CASE STUDY: Failure Analysis of a Boiler Waterwall Tube

This month’s case study describes a very interesting failure of a boiler waterwall tube

R-Tech Materials received a boiler waterwall tube with the request to determine the cause of failure (see Figure 1). Failure had occurred one month after commissioning and the boiler had been run at a capacity of 60%. The combustion product was heavy fuel oil and the operating temperature and pressure was 300°C and 90 bar respectively. R-TECH were advised that the tube had been manufactured from grades T12 and T22 welded with ER80S-G.


Figure 1 & 2  Significant metal loss in circumferential weld associated with cracking

An area of significant metal loss was evident in the circumferential weld. The metal loss had the appearance of grooving and exhibited a very smooth surface (Figure 2). A circumferential crack was located at the base of the metal loss which appeared to propagate partly into the membrane weld. Sections were taken through this crack so that the resultant section fell apart revealing a fracture surface, see Figures 3 and 4. The fracture exhibited no necking/deformation and was crystalline in nature, both of which are indicative of a brittle fracture mechanism, on a macro scale.
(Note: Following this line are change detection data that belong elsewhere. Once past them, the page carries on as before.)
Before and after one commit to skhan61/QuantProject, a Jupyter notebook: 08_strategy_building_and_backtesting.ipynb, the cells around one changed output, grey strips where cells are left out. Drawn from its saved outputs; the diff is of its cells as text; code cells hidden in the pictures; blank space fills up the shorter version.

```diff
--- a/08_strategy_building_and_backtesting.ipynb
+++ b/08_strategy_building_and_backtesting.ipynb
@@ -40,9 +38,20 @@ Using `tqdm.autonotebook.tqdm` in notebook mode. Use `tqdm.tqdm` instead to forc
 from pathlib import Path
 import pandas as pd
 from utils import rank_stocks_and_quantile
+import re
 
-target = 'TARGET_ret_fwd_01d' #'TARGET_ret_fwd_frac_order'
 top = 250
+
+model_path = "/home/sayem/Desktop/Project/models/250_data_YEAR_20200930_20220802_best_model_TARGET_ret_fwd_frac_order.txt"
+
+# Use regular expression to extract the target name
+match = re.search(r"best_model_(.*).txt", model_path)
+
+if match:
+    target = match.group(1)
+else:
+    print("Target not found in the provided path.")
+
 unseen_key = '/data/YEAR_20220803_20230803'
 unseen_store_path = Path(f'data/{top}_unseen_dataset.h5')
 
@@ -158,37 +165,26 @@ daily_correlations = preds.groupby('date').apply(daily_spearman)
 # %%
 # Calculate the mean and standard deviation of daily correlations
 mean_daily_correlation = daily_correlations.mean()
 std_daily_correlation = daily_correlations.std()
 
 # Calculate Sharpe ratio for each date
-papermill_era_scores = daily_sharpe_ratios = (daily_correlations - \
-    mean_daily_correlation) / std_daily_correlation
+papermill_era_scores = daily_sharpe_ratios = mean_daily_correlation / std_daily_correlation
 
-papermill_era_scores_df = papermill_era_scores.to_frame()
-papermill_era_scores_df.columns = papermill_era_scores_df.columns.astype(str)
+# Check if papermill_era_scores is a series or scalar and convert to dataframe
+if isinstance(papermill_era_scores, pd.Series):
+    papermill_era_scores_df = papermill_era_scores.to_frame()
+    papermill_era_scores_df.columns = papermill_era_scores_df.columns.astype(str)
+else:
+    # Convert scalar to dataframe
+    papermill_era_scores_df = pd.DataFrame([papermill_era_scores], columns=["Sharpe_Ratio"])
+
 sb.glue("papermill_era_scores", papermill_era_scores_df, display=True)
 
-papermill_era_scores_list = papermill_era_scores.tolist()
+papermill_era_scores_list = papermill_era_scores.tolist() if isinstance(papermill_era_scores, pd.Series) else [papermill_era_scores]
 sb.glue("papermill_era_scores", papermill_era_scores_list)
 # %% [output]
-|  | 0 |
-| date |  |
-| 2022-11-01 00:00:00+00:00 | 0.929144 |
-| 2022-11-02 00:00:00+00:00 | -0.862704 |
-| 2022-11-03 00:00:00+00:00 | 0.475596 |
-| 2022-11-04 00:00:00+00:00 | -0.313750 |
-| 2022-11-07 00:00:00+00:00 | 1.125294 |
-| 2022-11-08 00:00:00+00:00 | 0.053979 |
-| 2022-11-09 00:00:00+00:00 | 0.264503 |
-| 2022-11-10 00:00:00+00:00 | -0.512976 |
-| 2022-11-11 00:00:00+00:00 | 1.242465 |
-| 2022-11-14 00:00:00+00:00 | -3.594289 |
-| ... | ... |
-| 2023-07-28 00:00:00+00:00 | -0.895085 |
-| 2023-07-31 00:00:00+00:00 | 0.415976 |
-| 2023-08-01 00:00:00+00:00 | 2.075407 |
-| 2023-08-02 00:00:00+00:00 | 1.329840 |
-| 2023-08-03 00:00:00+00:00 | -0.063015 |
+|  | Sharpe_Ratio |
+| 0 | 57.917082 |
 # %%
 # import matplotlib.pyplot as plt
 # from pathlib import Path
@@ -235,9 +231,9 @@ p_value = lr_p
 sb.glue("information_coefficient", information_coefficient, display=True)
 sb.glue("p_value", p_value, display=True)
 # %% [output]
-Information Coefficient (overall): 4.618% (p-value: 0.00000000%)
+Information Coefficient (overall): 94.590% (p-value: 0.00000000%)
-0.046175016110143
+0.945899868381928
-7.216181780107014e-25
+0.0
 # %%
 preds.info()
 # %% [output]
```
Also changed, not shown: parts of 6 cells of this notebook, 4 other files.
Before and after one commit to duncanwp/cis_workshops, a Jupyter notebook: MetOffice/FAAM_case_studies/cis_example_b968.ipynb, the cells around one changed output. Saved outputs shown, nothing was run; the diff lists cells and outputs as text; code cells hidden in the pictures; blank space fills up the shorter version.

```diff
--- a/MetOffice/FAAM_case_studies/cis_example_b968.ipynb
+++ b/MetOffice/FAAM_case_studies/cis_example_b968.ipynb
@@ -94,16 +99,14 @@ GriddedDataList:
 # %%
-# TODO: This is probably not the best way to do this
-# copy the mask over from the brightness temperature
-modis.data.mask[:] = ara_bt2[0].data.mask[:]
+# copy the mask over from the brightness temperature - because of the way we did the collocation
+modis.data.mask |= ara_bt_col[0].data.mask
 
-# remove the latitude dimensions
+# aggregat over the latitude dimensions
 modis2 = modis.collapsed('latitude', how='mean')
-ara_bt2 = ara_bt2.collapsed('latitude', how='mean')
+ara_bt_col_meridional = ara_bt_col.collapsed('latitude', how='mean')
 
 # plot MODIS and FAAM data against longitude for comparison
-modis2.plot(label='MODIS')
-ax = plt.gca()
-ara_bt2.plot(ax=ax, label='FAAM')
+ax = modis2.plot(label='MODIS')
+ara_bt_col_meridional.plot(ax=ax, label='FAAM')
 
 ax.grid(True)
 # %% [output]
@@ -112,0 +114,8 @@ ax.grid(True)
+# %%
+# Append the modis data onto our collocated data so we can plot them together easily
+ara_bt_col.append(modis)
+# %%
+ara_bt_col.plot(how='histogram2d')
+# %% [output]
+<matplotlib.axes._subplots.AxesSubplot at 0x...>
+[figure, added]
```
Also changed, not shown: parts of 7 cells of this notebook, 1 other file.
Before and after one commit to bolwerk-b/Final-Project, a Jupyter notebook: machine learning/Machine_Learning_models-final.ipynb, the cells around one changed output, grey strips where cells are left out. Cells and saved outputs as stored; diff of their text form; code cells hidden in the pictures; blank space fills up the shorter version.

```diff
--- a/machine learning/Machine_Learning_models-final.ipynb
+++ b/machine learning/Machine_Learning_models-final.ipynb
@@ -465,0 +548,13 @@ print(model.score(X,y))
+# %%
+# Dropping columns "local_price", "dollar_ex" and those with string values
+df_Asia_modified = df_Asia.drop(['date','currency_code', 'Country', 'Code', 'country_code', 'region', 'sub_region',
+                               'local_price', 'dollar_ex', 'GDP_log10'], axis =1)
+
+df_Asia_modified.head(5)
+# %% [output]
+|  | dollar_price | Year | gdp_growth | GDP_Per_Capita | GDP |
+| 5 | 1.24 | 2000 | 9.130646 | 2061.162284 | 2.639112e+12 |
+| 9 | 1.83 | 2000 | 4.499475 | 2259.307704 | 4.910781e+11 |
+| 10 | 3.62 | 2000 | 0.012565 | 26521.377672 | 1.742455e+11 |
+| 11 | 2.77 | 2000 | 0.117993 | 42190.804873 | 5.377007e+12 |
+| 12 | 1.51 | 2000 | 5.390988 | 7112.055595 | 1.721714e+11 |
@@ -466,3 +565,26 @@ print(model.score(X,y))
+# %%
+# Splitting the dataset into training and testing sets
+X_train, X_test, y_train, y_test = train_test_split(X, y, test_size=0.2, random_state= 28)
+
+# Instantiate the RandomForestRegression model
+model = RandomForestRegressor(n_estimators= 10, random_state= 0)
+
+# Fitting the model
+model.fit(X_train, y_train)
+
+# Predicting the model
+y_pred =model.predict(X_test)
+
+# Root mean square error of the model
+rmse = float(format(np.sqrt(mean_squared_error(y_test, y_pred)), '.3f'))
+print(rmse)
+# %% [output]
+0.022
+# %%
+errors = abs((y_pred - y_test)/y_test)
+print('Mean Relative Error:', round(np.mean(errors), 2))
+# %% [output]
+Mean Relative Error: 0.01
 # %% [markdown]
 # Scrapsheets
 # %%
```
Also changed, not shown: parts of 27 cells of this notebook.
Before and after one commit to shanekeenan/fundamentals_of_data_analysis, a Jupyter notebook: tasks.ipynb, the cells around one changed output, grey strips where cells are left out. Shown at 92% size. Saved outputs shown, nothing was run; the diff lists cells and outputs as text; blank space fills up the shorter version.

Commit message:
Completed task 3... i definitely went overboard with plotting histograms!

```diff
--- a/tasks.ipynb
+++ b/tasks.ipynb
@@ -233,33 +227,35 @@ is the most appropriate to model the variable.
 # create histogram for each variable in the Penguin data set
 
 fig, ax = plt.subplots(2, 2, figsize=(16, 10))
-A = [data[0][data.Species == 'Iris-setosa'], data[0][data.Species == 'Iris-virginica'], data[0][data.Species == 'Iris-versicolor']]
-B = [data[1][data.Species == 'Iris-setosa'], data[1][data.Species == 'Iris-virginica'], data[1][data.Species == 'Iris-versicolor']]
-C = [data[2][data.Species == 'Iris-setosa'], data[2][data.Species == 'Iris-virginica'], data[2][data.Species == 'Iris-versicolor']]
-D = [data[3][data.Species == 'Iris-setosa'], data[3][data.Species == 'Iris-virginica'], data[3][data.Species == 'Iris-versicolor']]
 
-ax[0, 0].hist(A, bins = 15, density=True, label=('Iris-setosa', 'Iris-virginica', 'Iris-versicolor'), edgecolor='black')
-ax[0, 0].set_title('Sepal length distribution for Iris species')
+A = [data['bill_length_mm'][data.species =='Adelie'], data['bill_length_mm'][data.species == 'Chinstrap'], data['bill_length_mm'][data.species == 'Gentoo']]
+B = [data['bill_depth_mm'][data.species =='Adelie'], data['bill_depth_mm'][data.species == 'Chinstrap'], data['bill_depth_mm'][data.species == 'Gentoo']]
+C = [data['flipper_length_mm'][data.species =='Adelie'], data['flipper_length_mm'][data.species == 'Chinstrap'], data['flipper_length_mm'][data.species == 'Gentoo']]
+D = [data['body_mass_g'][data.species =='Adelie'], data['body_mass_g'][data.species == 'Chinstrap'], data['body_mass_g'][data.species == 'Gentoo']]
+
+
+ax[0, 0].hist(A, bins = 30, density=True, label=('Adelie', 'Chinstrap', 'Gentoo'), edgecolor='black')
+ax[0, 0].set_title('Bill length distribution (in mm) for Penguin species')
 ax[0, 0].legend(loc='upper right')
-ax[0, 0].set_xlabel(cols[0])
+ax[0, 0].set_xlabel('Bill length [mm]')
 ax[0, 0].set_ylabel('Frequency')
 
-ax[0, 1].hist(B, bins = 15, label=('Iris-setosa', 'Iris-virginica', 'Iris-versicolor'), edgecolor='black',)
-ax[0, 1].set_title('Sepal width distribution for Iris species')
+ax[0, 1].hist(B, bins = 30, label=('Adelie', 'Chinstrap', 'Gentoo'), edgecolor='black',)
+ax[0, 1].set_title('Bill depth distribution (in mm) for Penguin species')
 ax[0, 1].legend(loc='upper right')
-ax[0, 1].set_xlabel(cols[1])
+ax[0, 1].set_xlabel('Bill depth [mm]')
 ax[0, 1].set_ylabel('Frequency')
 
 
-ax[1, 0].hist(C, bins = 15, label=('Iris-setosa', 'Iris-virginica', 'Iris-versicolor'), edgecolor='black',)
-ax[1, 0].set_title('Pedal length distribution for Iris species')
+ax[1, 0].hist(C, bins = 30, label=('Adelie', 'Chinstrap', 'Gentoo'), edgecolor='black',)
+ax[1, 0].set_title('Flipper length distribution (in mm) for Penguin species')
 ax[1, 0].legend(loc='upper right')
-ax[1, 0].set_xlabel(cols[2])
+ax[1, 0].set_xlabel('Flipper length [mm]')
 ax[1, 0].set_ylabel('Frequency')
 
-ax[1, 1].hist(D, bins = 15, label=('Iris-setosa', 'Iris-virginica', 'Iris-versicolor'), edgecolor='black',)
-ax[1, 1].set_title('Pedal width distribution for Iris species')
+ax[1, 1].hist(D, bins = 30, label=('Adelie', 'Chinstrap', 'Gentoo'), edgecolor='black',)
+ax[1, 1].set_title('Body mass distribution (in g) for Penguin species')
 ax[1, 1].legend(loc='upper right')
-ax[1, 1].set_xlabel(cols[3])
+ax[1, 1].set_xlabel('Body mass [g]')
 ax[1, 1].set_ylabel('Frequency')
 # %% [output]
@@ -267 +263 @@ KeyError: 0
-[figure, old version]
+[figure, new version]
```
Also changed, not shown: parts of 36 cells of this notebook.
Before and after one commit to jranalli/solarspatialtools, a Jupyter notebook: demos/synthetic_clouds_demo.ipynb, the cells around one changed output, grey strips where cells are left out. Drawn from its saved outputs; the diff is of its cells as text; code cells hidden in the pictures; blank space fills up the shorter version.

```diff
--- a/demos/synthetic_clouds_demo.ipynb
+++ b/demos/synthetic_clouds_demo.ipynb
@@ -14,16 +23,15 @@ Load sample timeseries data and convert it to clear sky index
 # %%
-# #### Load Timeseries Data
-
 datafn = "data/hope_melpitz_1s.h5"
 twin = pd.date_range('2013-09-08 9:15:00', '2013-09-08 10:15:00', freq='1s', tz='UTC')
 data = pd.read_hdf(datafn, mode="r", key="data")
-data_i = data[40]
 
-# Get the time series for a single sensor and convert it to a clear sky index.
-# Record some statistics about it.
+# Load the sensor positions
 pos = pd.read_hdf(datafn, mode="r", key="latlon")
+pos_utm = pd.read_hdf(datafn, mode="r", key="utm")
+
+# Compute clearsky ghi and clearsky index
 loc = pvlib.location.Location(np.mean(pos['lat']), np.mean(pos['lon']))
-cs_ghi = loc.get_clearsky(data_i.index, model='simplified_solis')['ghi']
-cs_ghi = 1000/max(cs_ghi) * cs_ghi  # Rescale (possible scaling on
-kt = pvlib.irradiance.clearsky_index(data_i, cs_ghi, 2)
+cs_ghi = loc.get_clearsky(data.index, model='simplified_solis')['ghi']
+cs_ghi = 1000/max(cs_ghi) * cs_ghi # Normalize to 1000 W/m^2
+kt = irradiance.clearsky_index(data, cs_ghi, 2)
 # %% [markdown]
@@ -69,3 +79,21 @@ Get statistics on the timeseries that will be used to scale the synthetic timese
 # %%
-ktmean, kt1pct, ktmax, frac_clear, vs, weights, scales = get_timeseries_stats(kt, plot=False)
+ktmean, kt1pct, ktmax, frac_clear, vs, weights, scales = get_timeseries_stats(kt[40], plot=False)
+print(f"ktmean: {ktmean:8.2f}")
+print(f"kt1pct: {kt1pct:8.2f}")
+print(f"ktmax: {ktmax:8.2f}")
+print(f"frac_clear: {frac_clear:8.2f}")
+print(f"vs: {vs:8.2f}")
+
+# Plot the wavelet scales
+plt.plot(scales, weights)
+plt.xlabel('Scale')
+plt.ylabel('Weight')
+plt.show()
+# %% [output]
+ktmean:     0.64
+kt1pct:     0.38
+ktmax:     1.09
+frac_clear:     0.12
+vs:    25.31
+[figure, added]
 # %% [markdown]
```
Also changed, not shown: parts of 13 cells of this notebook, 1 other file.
On a micro scale, there was evidence of intergranular fracture, Figures 5 and 6.


Figure 3 & 4  Fracture surface of circumferential crack

Figure 5 & 6  Fracture surface of circumferential crack

Upon sectioning, the crack appeared to follow the fusion line of the weld on the T22 side, see Figure 7. The cracking was slightly branched, and the direction of this branching indicated that the crack had initiated from the external surface, see Figure 8.

Figure 7 & 8 Branched cracking along fusion line

The deposit associated with the metal loss and cracking observed was found to consist of magnesium sulphate, magnesium oxide and iron oxide with small amounts of calcium sulphate dihydrate. Areas also contained significant levels of vanadium.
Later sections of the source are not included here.